*Activity*. Print each entry verbatim.

(Recorded data)
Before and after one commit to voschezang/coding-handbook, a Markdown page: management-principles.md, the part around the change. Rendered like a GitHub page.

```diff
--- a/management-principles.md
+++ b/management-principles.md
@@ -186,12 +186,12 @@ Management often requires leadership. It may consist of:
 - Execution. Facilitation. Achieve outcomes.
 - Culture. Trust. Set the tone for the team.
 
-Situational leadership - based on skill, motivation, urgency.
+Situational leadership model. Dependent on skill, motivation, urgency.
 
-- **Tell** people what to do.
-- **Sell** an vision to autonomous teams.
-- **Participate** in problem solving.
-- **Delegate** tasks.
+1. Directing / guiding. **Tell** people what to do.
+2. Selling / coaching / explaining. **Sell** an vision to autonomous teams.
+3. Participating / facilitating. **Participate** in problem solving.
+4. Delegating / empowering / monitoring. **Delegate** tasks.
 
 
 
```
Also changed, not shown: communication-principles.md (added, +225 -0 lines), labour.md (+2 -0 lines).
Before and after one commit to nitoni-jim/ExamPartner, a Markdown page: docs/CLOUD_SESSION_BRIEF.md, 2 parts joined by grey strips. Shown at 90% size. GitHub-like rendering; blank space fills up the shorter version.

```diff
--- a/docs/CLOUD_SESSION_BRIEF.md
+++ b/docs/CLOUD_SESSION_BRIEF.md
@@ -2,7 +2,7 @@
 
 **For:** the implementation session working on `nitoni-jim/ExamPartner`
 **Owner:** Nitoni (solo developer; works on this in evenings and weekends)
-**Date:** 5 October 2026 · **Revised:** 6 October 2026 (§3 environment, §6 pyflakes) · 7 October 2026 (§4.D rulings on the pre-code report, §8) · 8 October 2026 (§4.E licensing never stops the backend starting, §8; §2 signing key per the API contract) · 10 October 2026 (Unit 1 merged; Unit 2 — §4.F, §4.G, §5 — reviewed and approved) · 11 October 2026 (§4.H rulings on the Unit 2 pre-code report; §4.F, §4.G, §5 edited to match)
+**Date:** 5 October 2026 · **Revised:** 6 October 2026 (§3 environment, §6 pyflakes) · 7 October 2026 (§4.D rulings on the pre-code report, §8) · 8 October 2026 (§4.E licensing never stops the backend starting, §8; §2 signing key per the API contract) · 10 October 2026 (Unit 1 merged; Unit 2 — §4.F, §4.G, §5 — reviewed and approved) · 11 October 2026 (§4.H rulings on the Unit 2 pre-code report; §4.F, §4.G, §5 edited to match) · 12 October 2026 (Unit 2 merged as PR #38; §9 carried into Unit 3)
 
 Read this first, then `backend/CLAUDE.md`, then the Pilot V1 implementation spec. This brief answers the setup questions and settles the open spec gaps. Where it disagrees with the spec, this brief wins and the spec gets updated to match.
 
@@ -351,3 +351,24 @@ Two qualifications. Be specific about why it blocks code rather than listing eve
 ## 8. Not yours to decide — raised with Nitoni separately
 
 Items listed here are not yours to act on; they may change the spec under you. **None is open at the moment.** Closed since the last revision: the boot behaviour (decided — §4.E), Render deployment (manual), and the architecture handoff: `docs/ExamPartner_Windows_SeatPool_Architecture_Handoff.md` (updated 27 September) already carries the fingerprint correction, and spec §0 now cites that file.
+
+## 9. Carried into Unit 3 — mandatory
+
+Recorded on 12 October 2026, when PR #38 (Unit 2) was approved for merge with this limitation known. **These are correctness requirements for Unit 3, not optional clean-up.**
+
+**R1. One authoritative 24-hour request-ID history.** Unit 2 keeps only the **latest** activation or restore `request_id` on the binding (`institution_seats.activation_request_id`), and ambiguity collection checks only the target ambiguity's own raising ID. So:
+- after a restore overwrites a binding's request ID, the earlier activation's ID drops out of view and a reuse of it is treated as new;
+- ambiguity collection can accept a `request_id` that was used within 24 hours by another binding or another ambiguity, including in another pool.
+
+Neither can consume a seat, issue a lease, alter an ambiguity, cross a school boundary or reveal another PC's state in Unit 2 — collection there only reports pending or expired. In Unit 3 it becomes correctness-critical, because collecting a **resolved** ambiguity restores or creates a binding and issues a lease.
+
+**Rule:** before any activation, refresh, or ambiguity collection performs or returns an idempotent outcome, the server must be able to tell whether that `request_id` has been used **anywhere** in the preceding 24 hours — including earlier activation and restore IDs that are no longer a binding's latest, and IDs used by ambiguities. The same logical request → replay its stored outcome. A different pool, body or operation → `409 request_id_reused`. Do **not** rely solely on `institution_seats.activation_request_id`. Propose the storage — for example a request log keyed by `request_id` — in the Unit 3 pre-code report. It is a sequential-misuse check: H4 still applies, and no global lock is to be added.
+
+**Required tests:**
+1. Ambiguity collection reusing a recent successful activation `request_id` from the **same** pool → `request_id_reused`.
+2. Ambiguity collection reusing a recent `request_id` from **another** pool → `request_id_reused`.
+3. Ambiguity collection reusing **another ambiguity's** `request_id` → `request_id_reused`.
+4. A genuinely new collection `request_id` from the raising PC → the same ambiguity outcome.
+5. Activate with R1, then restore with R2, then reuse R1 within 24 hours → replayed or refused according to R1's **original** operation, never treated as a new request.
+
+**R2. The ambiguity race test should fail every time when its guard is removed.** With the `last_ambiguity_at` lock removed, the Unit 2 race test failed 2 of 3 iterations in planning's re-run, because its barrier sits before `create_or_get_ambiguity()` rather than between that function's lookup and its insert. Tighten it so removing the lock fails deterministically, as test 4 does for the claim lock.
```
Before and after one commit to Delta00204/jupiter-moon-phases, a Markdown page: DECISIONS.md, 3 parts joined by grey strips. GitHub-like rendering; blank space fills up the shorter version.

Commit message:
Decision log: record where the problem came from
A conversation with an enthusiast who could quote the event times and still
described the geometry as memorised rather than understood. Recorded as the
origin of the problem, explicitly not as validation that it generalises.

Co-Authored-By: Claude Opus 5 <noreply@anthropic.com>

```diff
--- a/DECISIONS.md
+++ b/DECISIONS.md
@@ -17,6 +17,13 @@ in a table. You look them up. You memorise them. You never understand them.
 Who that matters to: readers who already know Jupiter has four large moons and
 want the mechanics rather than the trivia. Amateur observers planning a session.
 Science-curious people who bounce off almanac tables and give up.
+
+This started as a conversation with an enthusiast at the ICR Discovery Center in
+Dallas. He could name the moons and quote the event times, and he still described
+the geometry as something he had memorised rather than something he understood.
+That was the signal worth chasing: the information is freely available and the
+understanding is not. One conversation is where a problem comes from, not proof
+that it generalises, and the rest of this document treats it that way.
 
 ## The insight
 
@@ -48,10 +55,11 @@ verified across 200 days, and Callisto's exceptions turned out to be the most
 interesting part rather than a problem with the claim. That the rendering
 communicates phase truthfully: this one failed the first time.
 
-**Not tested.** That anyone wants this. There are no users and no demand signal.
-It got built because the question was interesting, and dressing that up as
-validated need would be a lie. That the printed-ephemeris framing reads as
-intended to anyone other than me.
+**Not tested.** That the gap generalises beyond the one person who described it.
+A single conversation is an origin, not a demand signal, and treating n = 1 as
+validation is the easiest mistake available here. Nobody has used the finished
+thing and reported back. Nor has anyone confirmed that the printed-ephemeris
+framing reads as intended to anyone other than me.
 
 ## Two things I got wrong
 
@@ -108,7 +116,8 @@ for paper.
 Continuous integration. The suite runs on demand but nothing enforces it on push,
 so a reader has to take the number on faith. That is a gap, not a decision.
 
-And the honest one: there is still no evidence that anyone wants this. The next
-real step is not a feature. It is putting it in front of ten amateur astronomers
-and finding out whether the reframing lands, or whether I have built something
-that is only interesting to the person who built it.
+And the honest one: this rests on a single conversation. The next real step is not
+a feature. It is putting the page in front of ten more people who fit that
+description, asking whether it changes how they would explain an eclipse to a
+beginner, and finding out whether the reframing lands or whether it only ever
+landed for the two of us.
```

*Answer below*.
Before and after one commit to voschezang/coding-handbook, a Markdown page: management-principles.md, the part around the change. Rendered like a GitHub page.

```diff
--- a/management-principles.md
+++ b/management-principles.md
@@ -186,12 +186,12 @@ Management often requires leadership. It may consist of:
 - Execution. Facilitation. Achieve outcomes.
 - Culture. Trust. Set the tone for the team.
 
-Situational leadership - based on skill, motivation, urgency.
+Situational leadership model. Dependent on skill, motivation, urgency.
 
-- **Tell** people what to do.
-- **Sell** an vision to autonomous teams.
-- **Participate** in problem solving.
-- **Delegate** tasks.
+1. Directing / guiding. **Tell** people what to do.
+2. Selling / coaching / explaining. **Sell** an vision to autonomous teams.
+3. Participating / facilitating. **Participate** in problem solving.
+4. Delegating / empowering / monitoring. **Delegate** tasks.
 
 
 
```
Also changed, not shown: communication-principles.md (added, +225 -0 lines), labour.md (+2 -0 lines).
Before and after one commit to nitoni-jim/ExamPartner, a Markdown page: docs/CLOUD_SESSION_BRIEF.md, 2 parts joined by grey strips. Shown at 90% size. GitHub-like rendering; blank space fills up the shorter version.

```diff
--- a/docs/CLOUD_SESSION_BRIEF.md
+++ b/docs/CLOUD_SESSION_BRIEF.md
@@ -2,7 +2,7 @@
 
 **For:** the implementation session working on `nitoni-jim/ExamPartner`
 **Owner:** Nitoni (solo developer; works on this in evenings and weekends)
-**Date:** 5 October 2026 · **Revised:** 6 October 2026 (§3 environment, §6 pyflakes) · 7 October 2026 (§4.D rulings on the pre-code report, §8) · 8 October 2026 (§4.E licensing never stops the backend starting, §8; §2 signing key per the API contract) · 10 October 2026 (Unit 1 merged; Unit 2 — §4.F, §4.G, §5 — reviewed and approved) · 11 October 2026 (§4.H rulings on the Unit 2 pre-code report; §4.F, §4.G, §5 edited to match)
+**Date:** 5 October 2026 · **Revised:** 6 October 2026 (§3 environment, §6 pyflakes) · 7 October 2026 (§4.D rulings on the pre-code report, §8) · 8 October 2026 (§4.E licensing never stops the backend starting, §8; §2 signing key per the API contract) · 10 October 2026 (Unit 1 merged; Unit 2 — §4.F, §4.G, §5 — reviewed and approved) · 11 October 2026 (§4.H rulings on the Unit 2 pre-code report; §4.F, §4.G, §5 edited to match) · 12 October 2026 (Unit 2 merged as PR #38; §9 carried into Unit 3)
 
 Read this first, then `backend/CLAUDE.md`, then the Pilot V1 implementation spec. This brief answers the setup questions and settles the open spec gaps. Where it disagrees with the spec, this brief wins and the spec gets updated to match.
 
@@ -351,3 +351,24 @@ Two qualifications. Be specific about why it blocks code rather than listing eve
 ## 8. Not yours to decide — raised with Nitoni separately
 
 Items listed here are not yours to act on; they may change the spec under you. **None is open at the moment.** Closed since the last revision: the boot behaviour (decided — §4.E), Render deployment (manual), and the architecture handoff: `docs/ExamPartner_Windows_SeatPool_Architecture_Handoff.md` (updated 27 September) already carries the fingerprint correction, and spec §0 now cites that file.
+
+## 9. Carried into Unit 3 — mandatory
+
+Recorded on 12 October 2026, when PR #38 (Unit 2) was approved for merge with this limitation known. **These are correctness requirements for Unit 3, not optional clean-up.**
+
+**R1. One authoritative 24-hour request-ID history.** Unit 2 keeps only the **latest** activation or restore `request_id` on the binding (`institution_seats.activation_request_id`), and ambiguity collection checks only the target ambiguity's own raising ID. So:
+- after a restore overwrites a binding's request ID, the earlier activation's ID drops out of view and a reuse of it is treated as new;
+- ambiguity collection can accept a `request_id` that was used within 24 hours by another binding or another ambiguity, including in another pool.
+
+Neither can consume a seat, issue a lease, alter an ambiguity, cross a school boundary or reveal another PC's state in Unit 2 — collection there only reports pending or expired. In Unit 3 it becomes correctness-critical, because collecting a **resolved** ambiguity restores or creates a binding and issues a lease.
+
+**Rule:** before any activation, refresh, or ambiguity collection performs or returns an idempotent outcome, the server must be able to tell whether that `request_id` has been used **anywhere** in the preceding 24 hours — including earlier activation and restore IDs that are no longer a binding's latest, and IDs used by ambiguities. The same logical request → replay its stored outcome. A different pool, body or operation → `409 request_id_reused`. Do **not** rely solely on `institution_seats.activation_request_id`. Propose the storage — for example a request log keyed by `request_id` — in the Unit 3 pre-code report. It is a sequential-misuse check: H4 still applies, and no global lock is to be added.
+
+**Required tests:**
+1. Ambiguity collection reusing a recent successful activation `request_id` from the **same** pool → `request_id_reused`.
+2. Ambiguity collection reusing a recent `request_id` from **another** pool → `request_id_reused`.
+3. Ambiguity collection reusing **another ambiguity's** `request_id` → `request_id_reused`.
+4. A genuinely new collection `request_id` from the raising PC → the same ambiguity outcome.
+5. Activate with R1, then restore with R2, then reuse R1 within 24 hours → replayed or refused according to R1's **original** operation, never treated as a new request.
+
+**R2. The ambiguity race test should fail every time when its guard is removed.** With the `last_ambiguity_at` lock removed, the Unit 2 race test failed 2 of 3 iterations in planning's re-run, because its barrier sits before `create_or_get_ambiguity()` rather than between that function's lookup and its insert. Tighten it so removing the lock fails deterministically, as test 4 does for the claim lock.
```
Before and after one commit to Delta00204/jupiter-moon-phases, a Markdown page: DECISIONS.md, 3 parts joined by grey strips. GitHub-like rendering; blank space fills up the shorter version.

Commit message:
Decision log: record where the problem came from
A conversation with an enthusiast who could quote the event times and still
described the geometry as memorised rather than understood. Recorded as the
origin of the problem, explicitly not as validation that it generalises.

Co-Authored-By: Claude Opus 5 <noreply@anthropic.com>

```diff
--- a/DECISIONS.md
+++ b/DECISIONS.md
@@ -17,6 +17,13 @@ in a table. You look them up. You memorise them. You never understand them.
 Who that matters to: readers who already know Jupiter has four large moons and
 want the mechanics rather than the trivia. Amateur observers planning a session.
 Science-curious people who bounce off almanac tables and give up.
+
+This started as a conversation with an enthusiast at the ICR Discovery Center in
+Dallas. He could name the moons and quote the event times, and he still described
+the geometry as something he had memorised rather than something he understood.
+That was the signal worth chasing: the information is freely available and the
+understanding is not. One conversation is where a problem comes from, not proof
+that it generalises, and the rest of this document treats it that way.
 
 ## The insight
 
@@ -48,10 +55,11 @@ verified across 200 days, and Callisto's exceptions turned out to be the most
 interesting part rather than a problem with the claim. That the rendering
 communicates phase truthfully: this one failed the first time.
 
-**Not tested.** That anyone wants this. There are no users and no demand signal.
-It got built because the question was interesting, and dressing that up as
-validated need would be a lie. That the printed-ephemeris framing reads as
-intended to anyone other than me.
+**Not tested.** That the gap generalises beyond the one person who described it.
+A single conversation is an origin, not a demand signal, and treating n = 1 as
+validation is the easiest mistake available here. Nobody has used the finished
+thing and reported back. Nor has anyone confirmed that the printed-ephemeris
+framing reads as intended to anyone other than me.
 
 ## Two things I got wrong
 
@@ -108,7 +116,8 @@ for paper.
 Continuous integration. The suite runs on demand but nothing enforces it on push,
 so a reader has to take the number on faith. That is a gap, not a decision.
 
-And the honest one: there is still no evidence that anyone wants this. The next
-real step is not a feature. It is putting it in front of ten amateur astronomers
-and finding out whether the reframing lands, or whether I have built something
-that is only interesting to the person who built it.
+And the honest one: this rests on a single conversation. The next real step is not
+a feature. It is putting the page in front of ten more people who fit that
+description, asking whether it changes how they would explain an eclipse to a
+beginner, and finding out whether the reframing lands or whether it only ever
+landed for the two of us.
```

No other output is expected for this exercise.